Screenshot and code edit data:
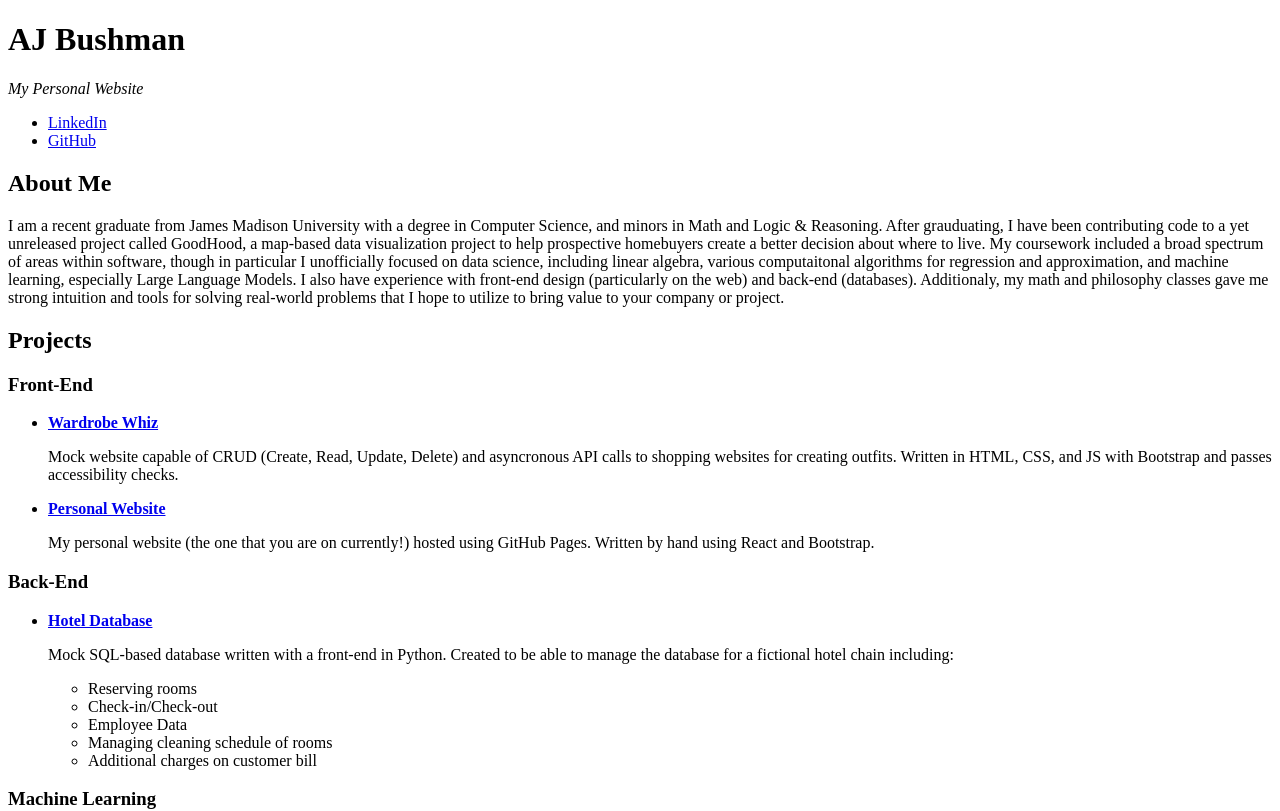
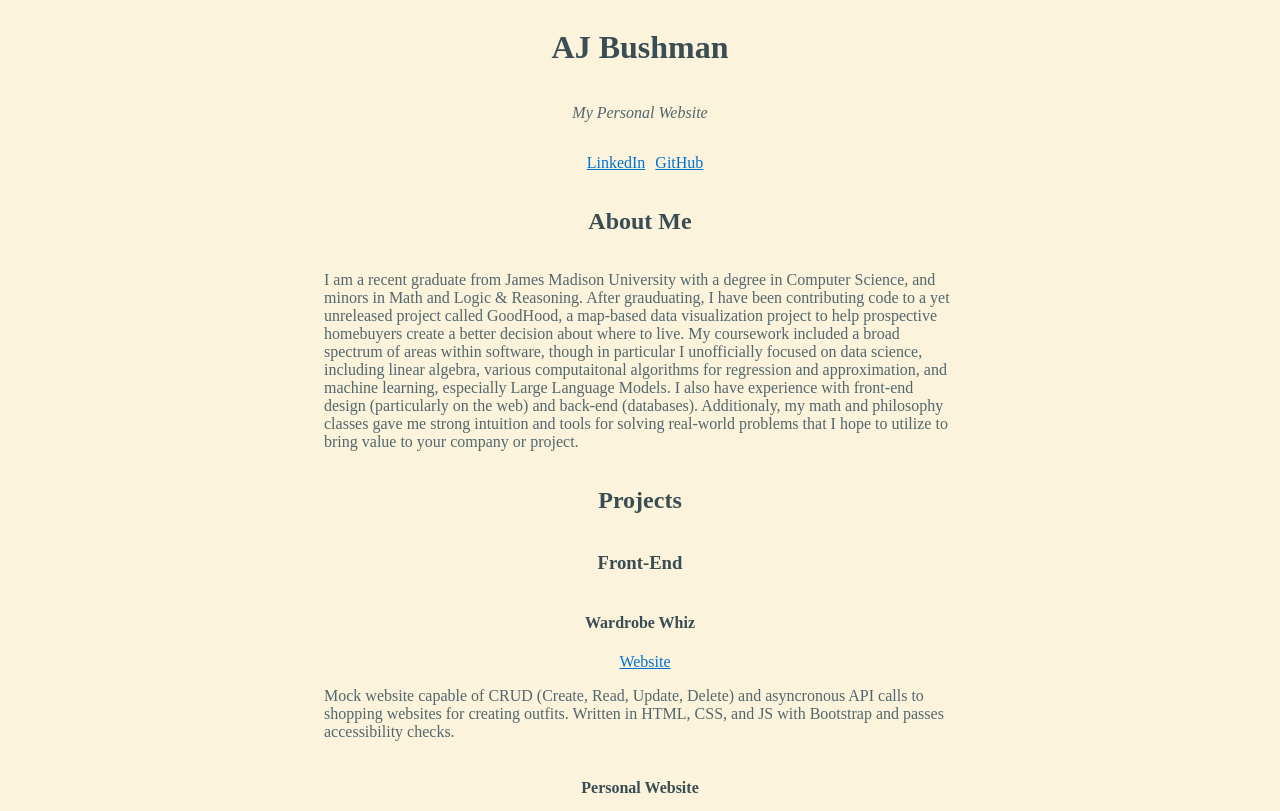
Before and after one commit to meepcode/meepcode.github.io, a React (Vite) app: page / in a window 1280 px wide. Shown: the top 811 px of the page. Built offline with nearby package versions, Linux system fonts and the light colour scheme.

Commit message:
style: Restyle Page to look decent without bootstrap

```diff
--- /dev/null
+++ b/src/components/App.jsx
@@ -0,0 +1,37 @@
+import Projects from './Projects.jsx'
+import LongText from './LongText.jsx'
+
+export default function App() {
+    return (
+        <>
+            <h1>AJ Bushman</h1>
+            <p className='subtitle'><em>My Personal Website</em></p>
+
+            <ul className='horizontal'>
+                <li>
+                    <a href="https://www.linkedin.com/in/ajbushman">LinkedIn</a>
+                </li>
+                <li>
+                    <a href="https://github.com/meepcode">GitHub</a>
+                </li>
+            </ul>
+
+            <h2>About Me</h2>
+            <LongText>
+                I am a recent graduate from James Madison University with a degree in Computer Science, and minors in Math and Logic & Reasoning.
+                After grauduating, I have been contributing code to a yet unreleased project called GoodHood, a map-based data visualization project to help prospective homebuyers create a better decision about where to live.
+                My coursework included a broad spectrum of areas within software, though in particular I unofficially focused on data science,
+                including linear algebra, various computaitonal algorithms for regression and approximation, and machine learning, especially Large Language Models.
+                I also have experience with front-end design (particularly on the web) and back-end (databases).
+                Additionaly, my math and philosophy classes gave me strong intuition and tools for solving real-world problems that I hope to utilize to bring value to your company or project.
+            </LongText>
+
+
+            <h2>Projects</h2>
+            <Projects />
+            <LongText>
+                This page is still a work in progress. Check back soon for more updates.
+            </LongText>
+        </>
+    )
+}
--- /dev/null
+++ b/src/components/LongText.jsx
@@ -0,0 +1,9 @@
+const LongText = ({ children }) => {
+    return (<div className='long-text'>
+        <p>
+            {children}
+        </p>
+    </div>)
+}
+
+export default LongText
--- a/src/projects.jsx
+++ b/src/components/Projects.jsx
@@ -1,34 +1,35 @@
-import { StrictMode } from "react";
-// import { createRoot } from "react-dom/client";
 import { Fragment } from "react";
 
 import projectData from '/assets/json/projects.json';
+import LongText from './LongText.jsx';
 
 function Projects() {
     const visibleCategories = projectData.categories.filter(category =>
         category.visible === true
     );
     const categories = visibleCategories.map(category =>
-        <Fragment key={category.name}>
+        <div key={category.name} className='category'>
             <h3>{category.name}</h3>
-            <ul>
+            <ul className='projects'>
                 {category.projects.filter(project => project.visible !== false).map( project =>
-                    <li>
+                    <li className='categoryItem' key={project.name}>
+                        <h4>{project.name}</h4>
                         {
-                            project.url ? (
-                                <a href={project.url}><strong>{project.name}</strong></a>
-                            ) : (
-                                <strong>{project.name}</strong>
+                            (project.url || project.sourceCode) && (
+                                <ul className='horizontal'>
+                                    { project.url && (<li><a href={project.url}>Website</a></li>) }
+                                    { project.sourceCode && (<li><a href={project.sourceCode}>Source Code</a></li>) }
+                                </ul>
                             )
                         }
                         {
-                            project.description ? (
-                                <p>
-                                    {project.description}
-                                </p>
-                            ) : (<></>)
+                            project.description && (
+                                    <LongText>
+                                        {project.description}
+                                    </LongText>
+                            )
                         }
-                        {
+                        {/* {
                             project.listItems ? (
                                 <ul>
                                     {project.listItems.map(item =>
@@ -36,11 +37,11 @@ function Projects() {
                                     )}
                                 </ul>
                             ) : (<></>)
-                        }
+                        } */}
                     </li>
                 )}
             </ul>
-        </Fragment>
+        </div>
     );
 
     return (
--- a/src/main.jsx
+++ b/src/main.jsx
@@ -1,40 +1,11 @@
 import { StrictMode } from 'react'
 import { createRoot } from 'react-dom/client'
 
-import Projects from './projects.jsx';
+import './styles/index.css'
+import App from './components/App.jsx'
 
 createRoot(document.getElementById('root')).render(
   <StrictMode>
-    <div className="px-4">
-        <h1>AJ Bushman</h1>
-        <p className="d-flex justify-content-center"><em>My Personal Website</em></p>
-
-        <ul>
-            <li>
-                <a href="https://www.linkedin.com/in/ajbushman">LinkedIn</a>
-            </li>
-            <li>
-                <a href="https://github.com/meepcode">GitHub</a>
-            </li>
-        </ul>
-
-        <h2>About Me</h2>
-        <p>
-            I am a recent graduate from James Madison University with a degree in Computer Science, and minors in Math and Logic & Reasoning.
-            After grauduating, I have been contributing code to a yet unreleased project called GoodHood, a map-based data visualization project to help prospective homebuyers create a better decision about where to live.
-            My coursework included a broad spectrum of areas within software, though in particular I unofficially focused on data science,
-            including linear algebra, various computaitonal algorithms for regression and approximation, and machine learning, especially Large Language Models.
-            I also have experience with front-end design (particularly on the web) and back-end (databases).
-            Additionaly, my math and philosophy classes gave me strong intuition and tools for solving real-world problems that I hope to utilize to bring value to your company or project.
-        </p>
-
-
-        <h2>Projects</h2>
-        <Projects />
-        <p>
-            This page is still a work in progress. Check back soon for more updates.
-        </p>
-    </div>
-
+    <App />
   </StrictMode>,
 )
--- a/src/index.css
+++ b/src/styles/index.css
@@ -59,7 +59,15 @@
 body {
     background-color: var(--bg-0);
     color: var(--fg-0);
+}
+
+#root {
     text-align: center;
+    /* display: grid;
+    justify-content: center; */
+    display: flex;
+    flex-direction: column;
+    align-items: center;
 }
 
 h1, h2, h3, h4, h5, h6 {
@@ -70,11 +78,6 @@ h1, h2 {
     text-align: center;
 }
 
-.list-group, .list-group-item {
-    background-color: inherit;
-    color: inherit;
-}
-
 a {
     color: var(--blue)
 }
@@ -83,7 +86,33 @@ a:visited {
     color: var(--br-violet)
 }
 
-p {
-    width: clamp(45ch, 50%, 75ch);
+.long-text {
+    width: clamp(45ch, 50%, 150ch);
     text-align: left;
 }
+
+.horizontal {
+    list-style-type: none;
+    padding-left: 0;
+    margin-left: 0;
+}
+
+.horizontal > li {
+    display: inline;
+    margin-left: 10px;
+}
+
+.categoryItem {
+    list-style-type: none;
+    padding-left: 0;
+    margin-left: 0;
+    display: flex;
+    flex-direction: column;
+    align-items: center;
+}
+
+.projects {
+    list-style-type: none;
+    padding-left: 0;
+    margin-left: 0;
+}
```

What to do:
From the first line to the last, restate the entries exactly, without pictures.

Exercise solution:
Before and after one commit to meepcode/meepcode.github.io, a React (Vite) app: page / in a window 1280 px wide. Shown: the top 811 px of the page. Built offline with nearby package versions, Linux system fonts and the light colour scheme.

Commit message:
style: Restyle Page to look decent without bootstrap

```diff
--- /dev/null
+++ b/src/components/App.jsx
@@ -0,0 +1,37 @@
+import Projects from './Projects.jsx'
+import LongText from './LongText.jsx'
+
+export default function App() {
+    return (
+        <>
+            <h1>AJ Bushman</h1>
+            <p className='subtitle'><em>My Personal Website</em></p>
+
+            <ul className='horizontal'>
+                <li>
+                    <a href="https://www.linkedin.com/in/ajbushman">LinkedIn</a>
+                </li>
+                <li>
+                    <a href="https://github.com/meepcode">GitHub</a>
+                </li>
+            </ul>
+
+            <h2>About Me</h2>
+            <LongText>
+                I am a recent graduate from James Madison University with a degree in Computer Science, and minors in Math and Logic & Reasoning.
+                After grauduating, I have been contributing code to a yet unreleased project called GoodHood, a map-based data visualization project to help prospective homebuyers create a better decision about where to live.
+                My coursework included a broad spectrum of areas within software, though in particular I unofficially focused on data science,
+                including linear algebra, various computaitonal algorithms for regression and approximation, and machine learning, especially Large Language Models.
+                I also have experience with front-end design (particularly on the web) and back-end (databases).
+                Additionaly, my math and philosophy classes gave me strong intuition and tools for solving real-world problems that I hope to utilize to bring value to your company or project.
+            </LongText>
+
+
+            <h2>Projects</h2>
+            <Projects />
+            <LongText>
+                This page is still a work in progress. Check back soon for more updates.
+            </LongText>
+        </>
+    )
+}
--- /dev/null
+++ b/src/components/LongText.jsx
@@ -0,0 +1,9 @@
+const LongText = ({ children }) => {
+    return (<div className='long-text'>
+        <p>
+            {children}
+        </p>
+    </div>)
+}
+
+export default LongText
--- a/src/projects.jsx
+++ b/src/components/Projects.jsx
@@ -1,34 +1,35 @@
-import { StrictMode } from "react";
-// import { createRoot } from "react-dom/client";
 import { Fragment } from "react";
 
 import projectData from '/assets/json/projects.json';
+import LongText from './LongText.jsx';
 
 function Projects() {
     const visibleCategories = projectData.categories.filter(category =>
         category.visible === true
     );
     const categories = visibleCategories.map(category =>
-        <Fragment key={category.name}>
+        <div key={category.name} className='category'>
             <h3>{category.name}</h3>
-            <ul>
+            <ul className='projects'>
                 {category.projects.filter(project => project.visible !== false).map( project =>
-                    <li>
+                    <li className='categoryItem' key={project.name}>
+                        <h4>{project.name}</h4>
                         {
-                            project.url ? (
-                                <a href={project.url}><strong>{project.name}</strong></a>
-                            ) : (
-                                <strong>{project.name}</strong>
+                            (project.url || project.sourceCode) && (
+                                <ul className='horizontal'>
+                                    { project.url && (<li><a href={project.url}>Website</a></li>) }
+                                    { project.sourceCode && (<li><a href={project.sourceCode}>Source Code</a></li>) }
+                                </ul>
                             )
                         }
                         {
-                            project.description ? (
-                                <p>
-                                    {project.description}
-                                </p>
-                            ) : (<></>)
+                            project.description && (
+                                    <LongText>
+                                        {project.description}
+                                    </LongText>
+                            )
                         }
-                        {
+                        {/* {
                             project.listItems ? (
                                 <ul>
                                     {project.listItems.map(item =>
@@ -36,11 +37,11 @@ function Projects() {
                                     )}
                                 </ul>
                             ) : (<></>)
-                        }
+                        } */}
                     </li>
                 )}
             </ul>
-        </Fragment>
+        </div>
     );
 
     return (
--- a/src/main.jsx
+++ b/src/main.jsx
@@ -1,40 +1,11 @@
 import { StrictMode } from 'react'
 import { createRoot } from 'react-dom/client'
 
-import Projects from './projects.jsx';
+import './styles/index.css'
+import App from './components/App.jsx'
 
 createRoot(document.getElementById('root')).render(
   <StrictMode>
-    <div className="px-4">
-        <h1>AJ Bushman</h1>
-        <p className="d-flex justify-content-center"><em>My Personal Website</em></p>
-
-        <ul>
-            <li>
-                <a href="https://www.linkedin.com/in/ajbushman">LinkedIn</a>
-            </li>
-            <li>
-                <a href="https://github.com/meepcode">GitHub</a>
-            </li>
-        </ul>
-
-        <h2>About Me</h2>
-        <p>
-            I am a recent graduate from James Madison University with a degree in Computer Science, and minors in Math and Logic & Reasoning.
-            After grauduating, I have been contributing code to a yet unreleased project called GoodHood, a map-based data visualization project to help prospective homebuyers create a better decision about where to live.
-            My coursework included a broad spectrum of areas within software, though in particular I unofficially focused on data science,
-            including linear algebra, various computaitonal algorithms for regression and approximation, and machine learning, especially Large Language Models.
-            I also have experience with front-end design (particularly on the web) and back-end (databases).
-            Additionaly, my math and philosophy classes gave me strong intuition and tools for solving real-world problems that I hope to utilize to bring value to your company or project.
-        </p>
-
-
-        <h2>Projects</h2>
-        <Projects />
-        <p>
-            This page is still a work in progress. Check back soon for more updates.
-        </p>
-    </div>
-
+    <App />
   </StrictMode>,
 )
--- a/src/index.css
+++ b/src/styles/index.css
@@ -59,7 +59,15 @@
 body {
     background-color: var(--bg-0);
     color: var(--fg-0);
+}
+
+#root {
     text-align: center;
+    /* display: grid;
+    justify-content: center; */
+    display: flex;
+    flex-direction: column;
+    align-items: center;
 }
 
 h1, h2, h3, h4, h5, h6 {
@@ -70,11 +78,6 @@ h1, h2 {
     text-align: center;
 }
 
-.list-group, .list-group-item {
-    background-color: inherit;
-    color: inherit;
-}
-
 a {
     color: var(--blue)
 }
@@ -83,7 +86,33 @@ a:visited {
     color: var(--br-violet)
 }
 
-p {
-    width: clamp(45ch, 50%, 75ch);
+.long-text {
+    width: clamp(45ch, 50%, 150ch);
     text-align: left;
 }
+
+.horizontal {
+    list-style-type: none;
+    padding-left: 0;
+    margin-left: 0;
+}
+
+.horizontal > li {
+    display: inline;
+    margin-left: 10px;
+}
+
+.categoryItem {
+    list-style-type: none;
+    padding-left: 0;
+    margin-left: 0;
+    display: flex;
+    flex-direction: column;
+    align-items: center;
+}
+
+.projects {
+    list-style-type: none;
+    padding-left: 0;
+    margin-left: 0;
+}
```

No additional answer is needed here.